▶ Modification records:
- - -

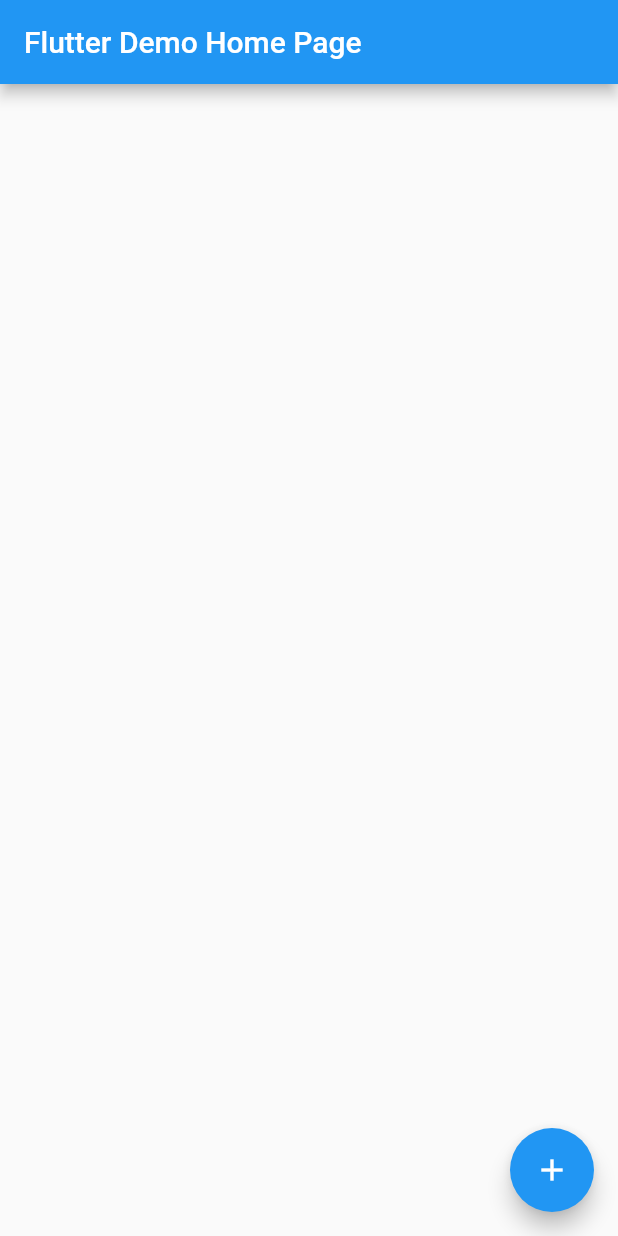
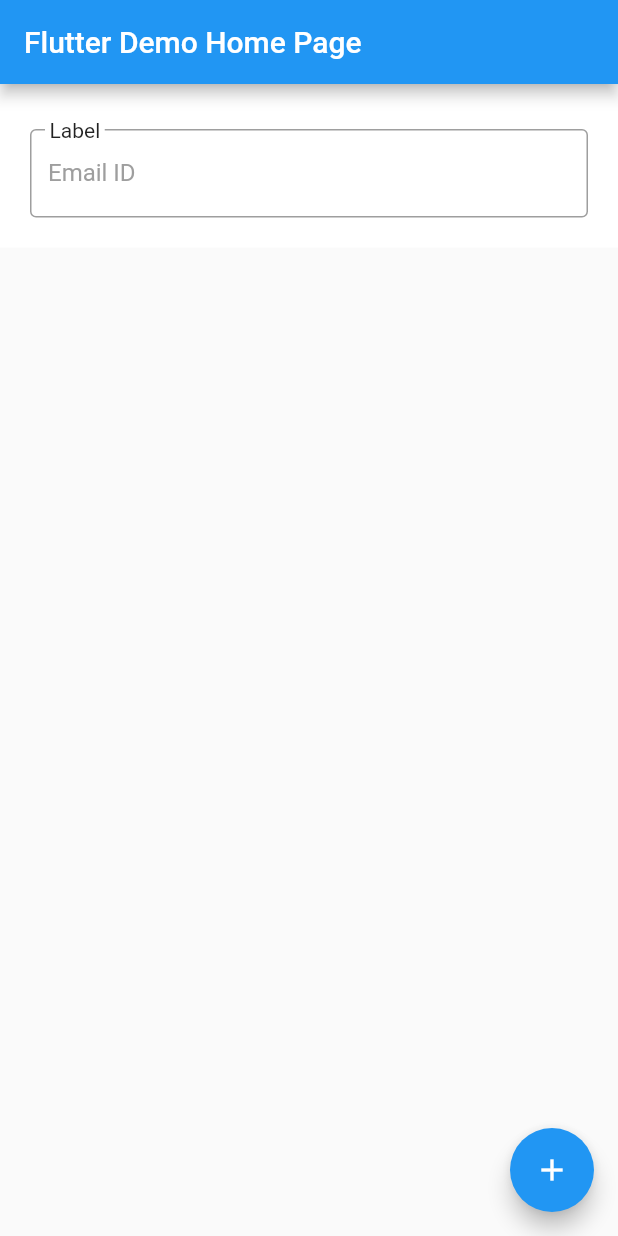
Before and after one commit to turlvo/stackoverflow, a Flutter app: the screen it shows after launch, on a phone screen of 412 x 824 dp. Run offline on Flutter 3.47's test engine with Material 2 defaults, Android fonts, the phone set to English and light mode, and no system bars.

Commit message:
resolve 63717533

```diff
--- a/lib/main.dart
+++ b/lib/main.dart
@@ -49,6 +49,36 @@ class _MyHomePageState extends State<MyHomePage> {
   }
 
   Widget _buildBody() {
-    return Container();
+    return Container(
+      decoration: BoxDecoration(color: Colors.white),
+      padding: new EdgeInsets.all(20.0),
+      child: Stack(
+        children: <Widget>[
+          Container(
+            margin: EdgeInsets.only(top: 10),
+            child: TextField(
+              textAlign: TextAlign.center,
+              decoration: InputDecoration(
+                labelText: "Email ID",
+                labelStyle: TextStyle(
+                  color: Colors.grey,
+                ),
+                border: OutlineInputBorder(),
+                focusedBorder: OutlineInputBorder(),
+              ),
+            ),
+          ),
+          Positioned(
+            left: 10,
+            top: 3,
+            child: Container(
+              padding: EdgeInsets.symmetric(horizontal: 3),
+              color: Colors.white,
+              child: Text('Label'),
+            ),
+          )
+        ],
+      ),
+    );
   }
 }
```
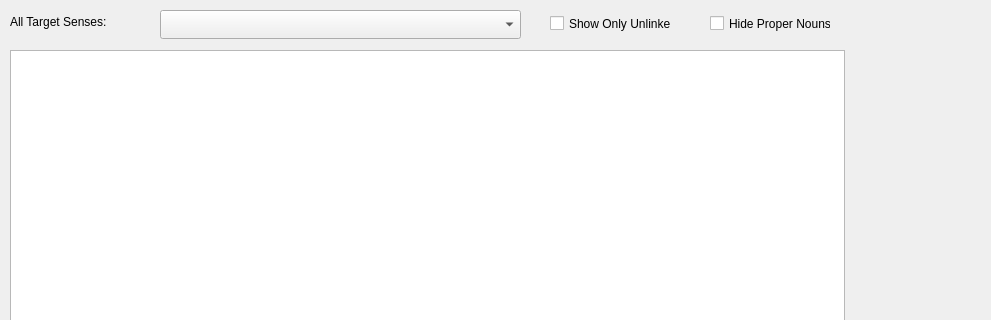
Before: the Qt Designer form Linker.ui in rmlockwood/FLExTrans, drawn with Qt 5; both pictures show x 0 to 991 and y 0 to 320 of the 1372 by 701 pixel window.
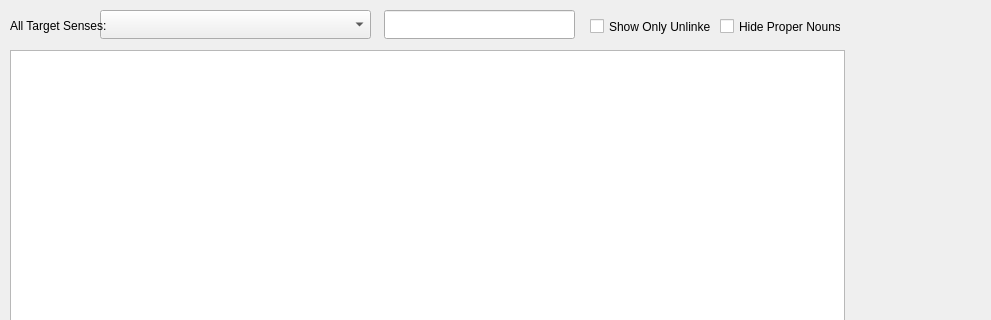
After: the same form once the commit is applied.

Commit message: Added search box. Fixes #106

```diff
--- a/Linker.ui
+++ b/Linker.ui
@@ -65,9 +65,9 @@
    <widget class="QComboBox" name="targetLexCombo">
     <property name="geometry">
      <rect>
-      <x>160</x>
+      <x>100</x>
       <y>10</y>
-      <width>361</width>
+      <width>271</width>
       <height>29</height>
      </rect>
     </property>
@@ -86,8 +86,8 @@
    <widget class="QCheckBox" name="ShowOnlyUnlinkedCheckBox">
     <property name="geometry">
      <rect>
-      <x>550</x>
-      <y>10</y>
+      <x>590</x>
+      <y>13</y>
       <width>121</width>
       <height>27</height>
      </rect>
@@ -100,9 +100,9 @@
     <property name="geometry">
      <rect>
       <x>10</x>
-      <y>10</y>
+      <y>16</y>
       <width>151</width>
-      <height>23</height>
+      <height>20</height>
      </rect>
     </property>
     <property name="text">
@@ -112,8 +112,8 @@
    <widget class="QCheckBox" name="HideProperNounsCheckBox">
     <property name="geometry">
      <rect>
-      <x>710</x>
-      <y>10</y>
+      <x>720</x>
+      <y>13</y>
       <width>121</width>
       <height>27</height>
      </rect>
@@ -122,6 +122,24 @@
      <string>Hide Proper Nouns</string>
     </property>
    </widget>
+   <widget class="QLineEdit" name="searchTargetEdit">
+    <property name="geometry">
+     <rect>
+      <x>384</x>
+      <y>10</y>
+      <width>191</width>
+      <height>29</height>
+     </rect>
+    </property>
+    <property name="font">
+     <font>
+      <pointsize>10</pointsize>
+     </font>
+    </property>
+    <property name="toolTip">
+     <string>Type the beginning of an entry, then double-click in the Target Head Word column for the desired row to link to it.</string>
+    </property>
+   </widget>
   </widget>
   <widget class="QMenuBar" name="menubar">
    <property name="geometry">
```
Left out of the diff: 2 changed lines with no effect on the pictures. The commit also changes 2 other files.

- - -

▶ What to do: Return each line among the entries that holds the word "Colors".

▶ Result below:
+      decoration: BoxDecoration(color: Colors.white),
+                  color: Colors.grey,
+              color: Colors.white,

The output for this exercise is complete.